**THE PROBLEM**
Wherever a line in the data holds the word "envío", pull that line out.

**RECORDS PROVIDED**
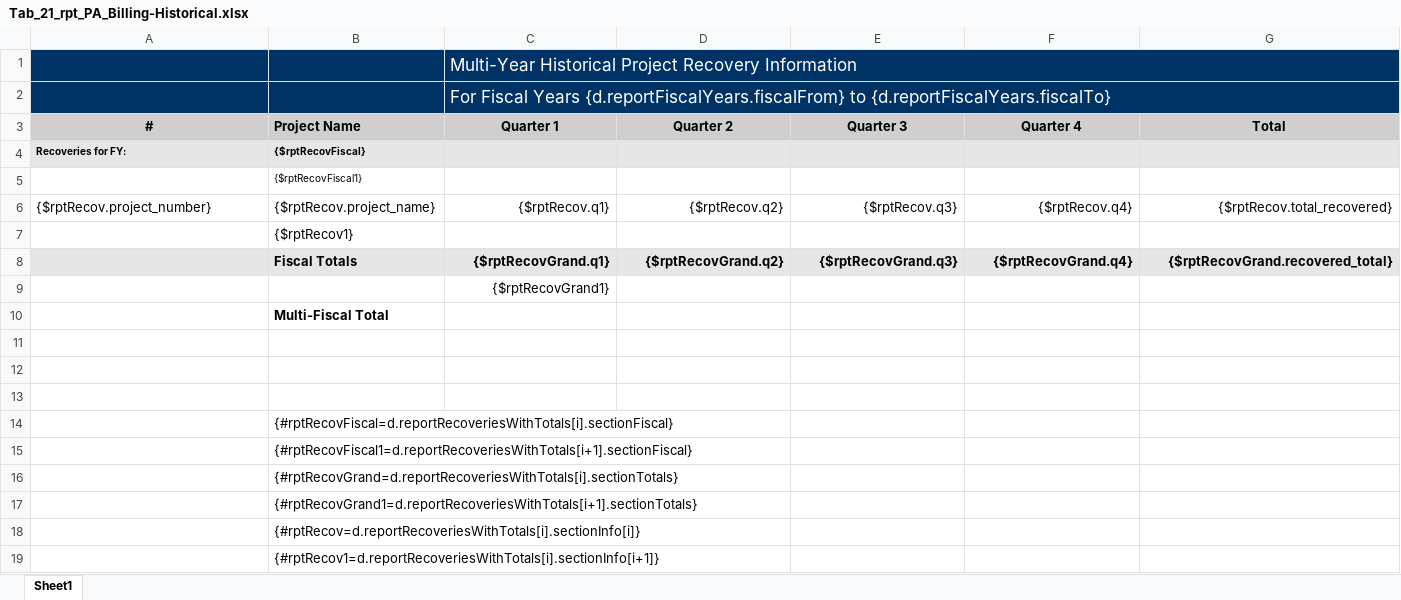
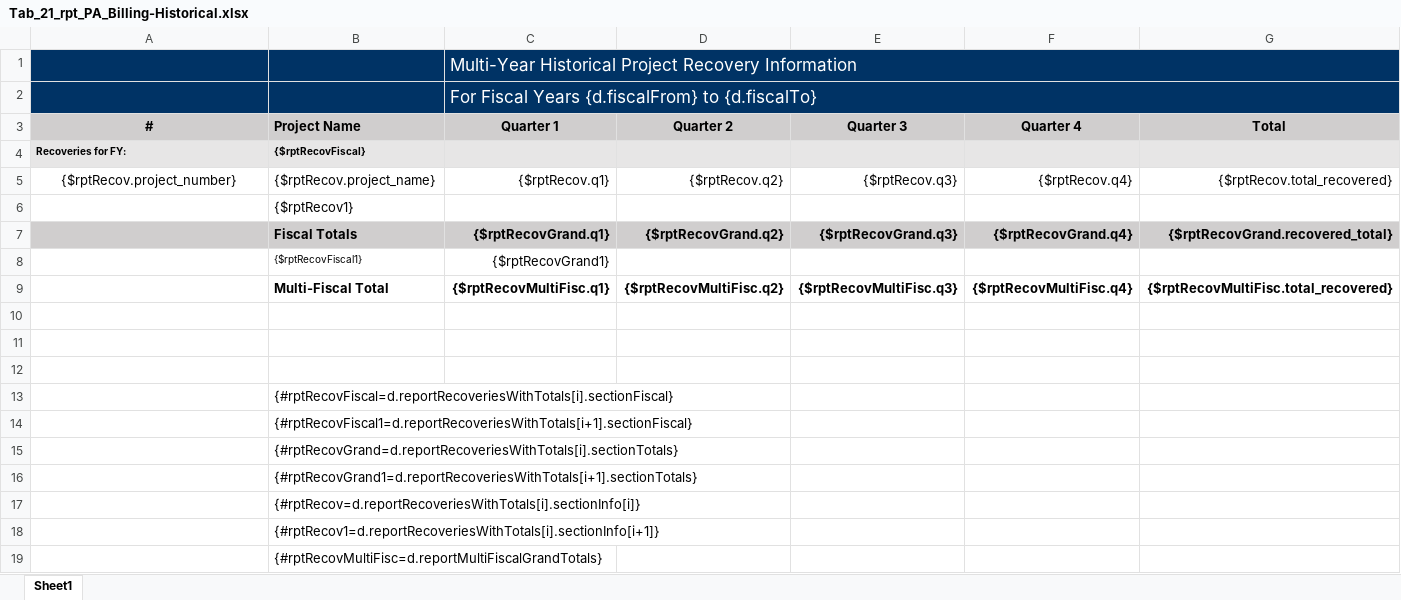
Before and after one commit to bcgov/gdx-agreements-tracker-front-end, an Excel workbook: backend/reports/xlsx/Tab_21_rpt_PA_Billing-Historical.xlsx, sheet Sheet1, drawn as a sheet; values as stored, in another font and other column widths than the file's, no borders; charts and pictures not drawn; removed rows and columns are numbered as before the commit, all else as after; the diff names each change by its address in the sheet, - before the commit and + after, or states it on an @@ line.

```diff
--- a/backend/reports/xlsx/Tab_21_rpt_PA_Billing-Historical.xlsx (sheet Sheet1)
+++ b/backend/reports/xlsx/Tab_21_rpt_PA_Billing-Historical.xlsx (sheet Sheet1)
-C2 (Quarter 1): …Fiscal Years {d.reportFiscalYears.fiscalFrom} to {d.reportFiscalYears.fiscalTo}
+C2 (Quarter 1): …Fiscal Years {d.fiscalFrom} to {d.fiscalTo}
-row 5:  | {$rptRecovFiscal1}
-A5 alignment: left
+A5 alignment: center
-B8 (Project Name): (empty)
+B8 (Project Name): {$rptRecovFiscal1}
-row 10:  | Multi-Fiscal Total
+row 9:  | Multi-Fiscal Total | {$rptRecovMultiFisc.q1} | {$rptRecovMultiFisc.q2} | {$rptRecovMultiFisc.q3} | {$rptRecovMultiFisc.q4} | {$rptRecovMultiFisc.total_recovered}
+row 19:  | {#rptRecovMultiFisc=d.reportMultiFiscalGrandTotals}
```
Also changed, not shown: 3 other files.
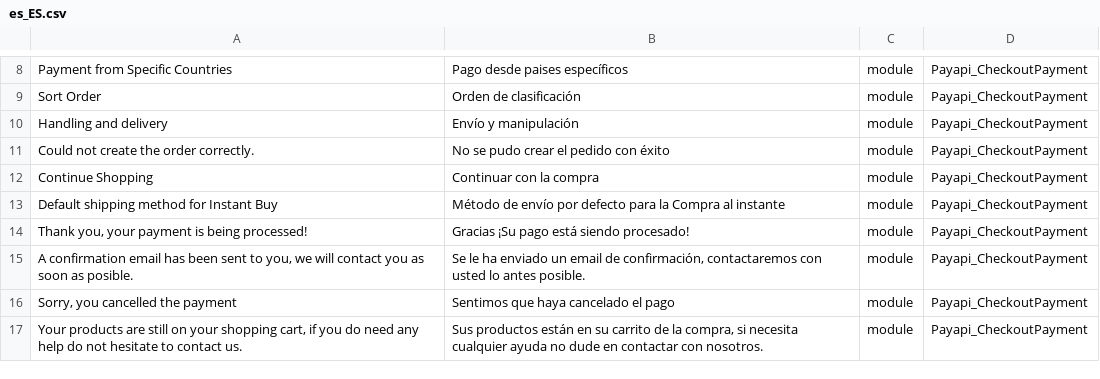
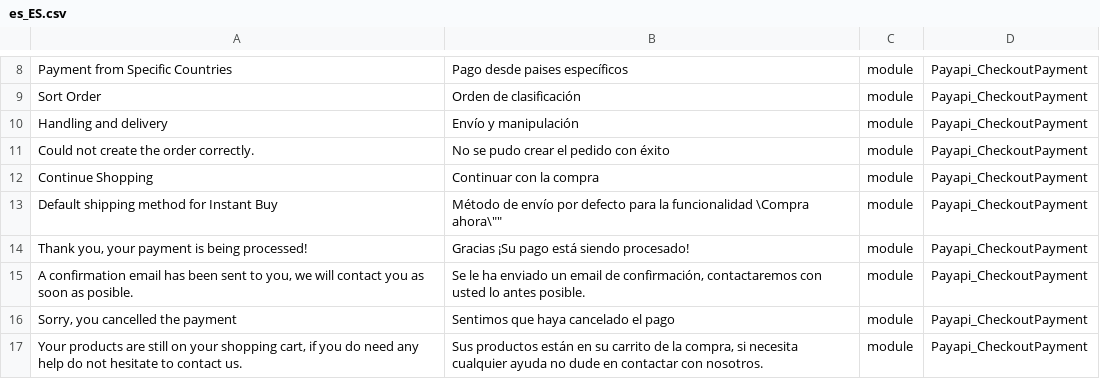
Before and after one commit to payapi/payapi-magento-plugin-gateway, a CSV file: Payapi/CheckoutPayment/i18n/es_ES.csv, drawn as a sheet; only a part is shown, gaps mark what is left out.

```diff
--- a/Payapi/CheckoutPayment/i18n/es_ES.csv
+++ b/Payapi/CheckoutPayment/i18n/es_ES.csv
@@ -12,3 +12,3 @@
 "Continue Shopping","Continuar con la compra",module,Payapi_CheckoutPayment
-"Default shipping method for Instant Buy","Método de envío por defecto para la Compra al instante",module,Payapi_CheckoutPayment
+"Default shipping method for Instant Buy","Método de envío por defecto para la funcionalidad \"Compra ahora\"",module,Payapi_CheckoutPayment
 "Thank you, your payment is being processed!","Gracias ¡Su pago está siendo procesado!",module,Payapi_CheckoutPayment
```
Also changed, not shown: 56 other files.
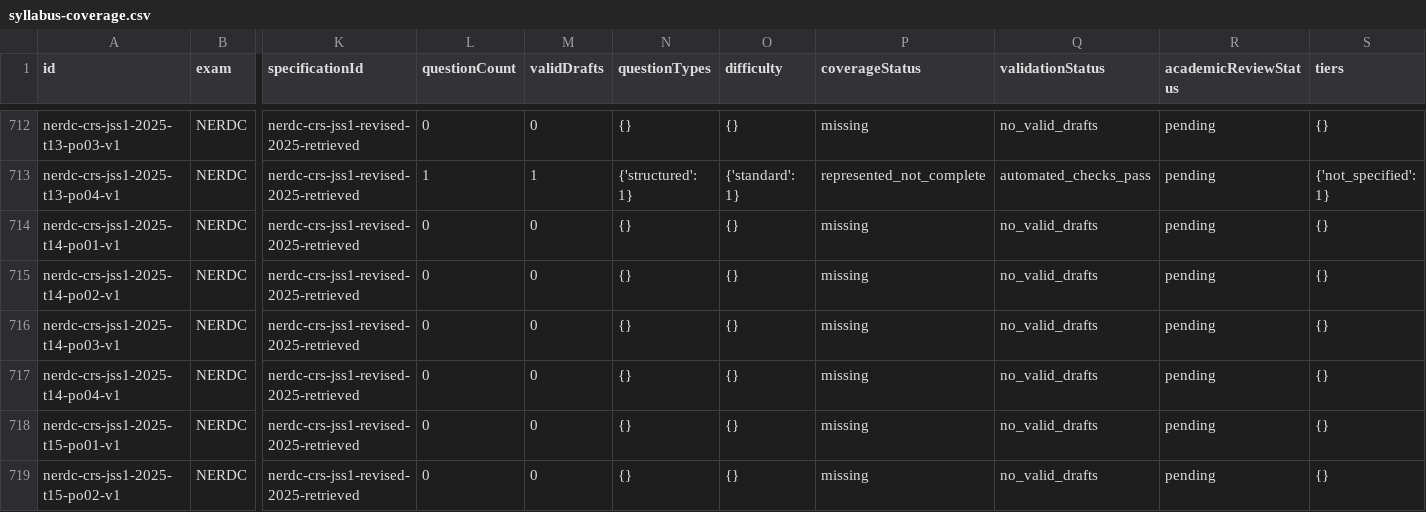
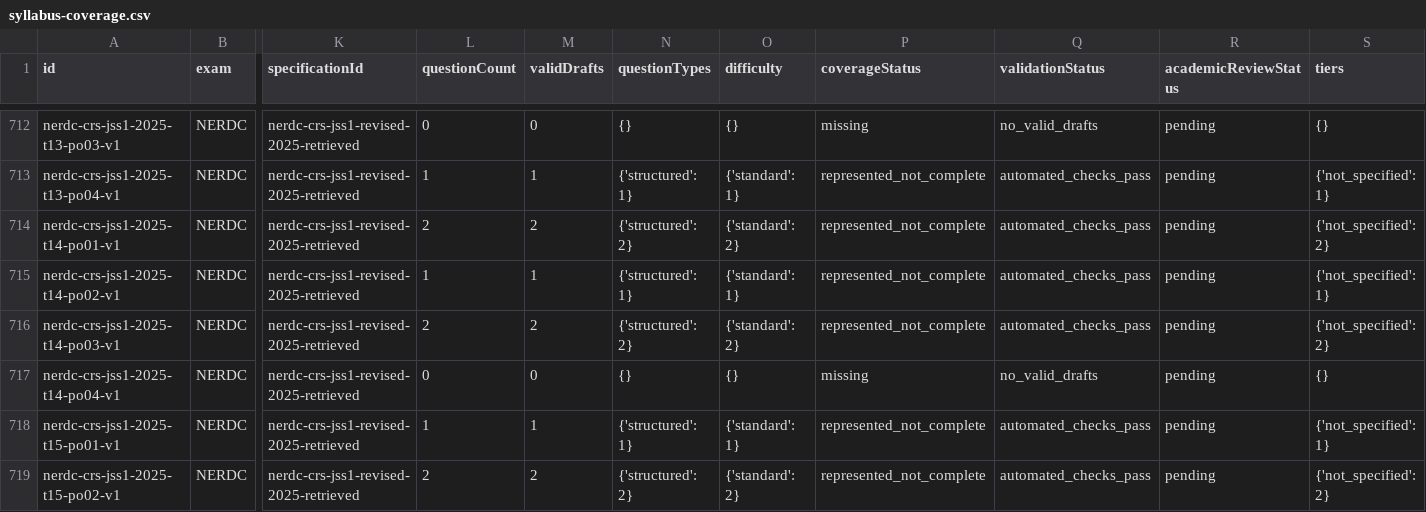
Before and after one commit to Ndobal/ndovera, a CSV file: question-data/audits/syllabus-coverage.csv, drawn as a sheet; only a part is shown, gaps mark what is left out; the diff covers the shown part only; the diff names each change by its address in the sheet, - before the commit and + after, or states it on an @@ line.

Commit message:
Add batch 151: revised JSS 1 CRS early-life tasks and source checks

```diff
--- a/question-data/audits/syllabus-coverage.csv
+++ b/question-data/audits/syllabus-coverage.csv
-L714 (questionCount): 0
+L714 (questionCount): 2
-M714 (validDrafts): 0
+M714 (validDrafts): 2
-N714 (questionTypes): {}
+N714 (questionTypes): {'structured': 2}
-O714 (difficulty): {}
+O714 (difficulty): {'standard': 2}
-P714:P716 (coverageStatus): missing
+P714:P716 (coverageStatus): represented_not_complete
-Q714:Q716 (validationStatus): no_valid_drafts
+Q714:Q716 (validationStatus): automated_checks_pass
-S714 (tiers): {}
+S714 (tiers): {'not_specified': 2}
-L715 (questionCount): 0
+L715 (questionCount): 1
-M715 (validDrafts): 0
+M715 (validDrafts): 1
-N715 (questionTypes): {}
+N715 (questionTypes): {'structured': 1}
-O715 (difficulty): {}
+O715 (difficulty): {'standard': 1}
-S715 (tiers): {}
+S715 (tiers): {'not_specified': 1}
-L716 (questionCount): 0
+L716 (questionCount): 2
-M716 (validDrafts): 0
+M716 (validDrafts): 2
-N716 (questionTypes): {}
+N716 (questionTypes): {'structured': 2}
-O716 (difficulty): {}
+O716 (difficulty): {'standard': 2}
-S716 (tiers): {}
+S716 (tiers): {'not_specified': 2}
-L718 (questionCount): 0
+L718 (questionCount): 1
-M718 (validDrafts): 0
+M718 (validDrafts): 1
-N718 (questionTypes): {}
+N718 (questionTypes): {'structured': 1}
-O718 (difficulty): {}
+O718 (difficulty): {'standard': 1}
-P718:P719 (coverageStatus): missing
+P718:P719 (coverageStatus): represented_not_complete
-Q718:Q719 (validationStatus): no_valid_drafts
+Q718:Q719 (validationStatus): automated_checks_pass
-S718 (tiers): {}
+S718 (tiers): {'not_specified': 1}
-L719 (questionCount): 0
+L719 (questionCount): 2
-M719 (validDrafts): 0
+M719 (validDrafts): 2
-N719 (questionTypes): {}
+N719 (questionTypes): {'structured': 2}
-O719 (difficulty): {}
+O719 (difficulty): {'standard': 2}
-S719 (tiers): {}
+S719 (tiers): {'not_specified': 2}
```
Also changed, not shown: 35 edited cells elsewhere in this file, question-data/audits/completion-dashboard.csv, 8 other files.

**EXERCISE RESULT**
-"Default shipping method for Instant Buy","Método de envío por defecto para la Compra al instante",module,Payapi_CheckoutPayment
+"Default shipping method for Instant Buy","Método de envío por defecto para la funcionalidad \"Compra ahora\"",module,Payapi_CheckoutPayment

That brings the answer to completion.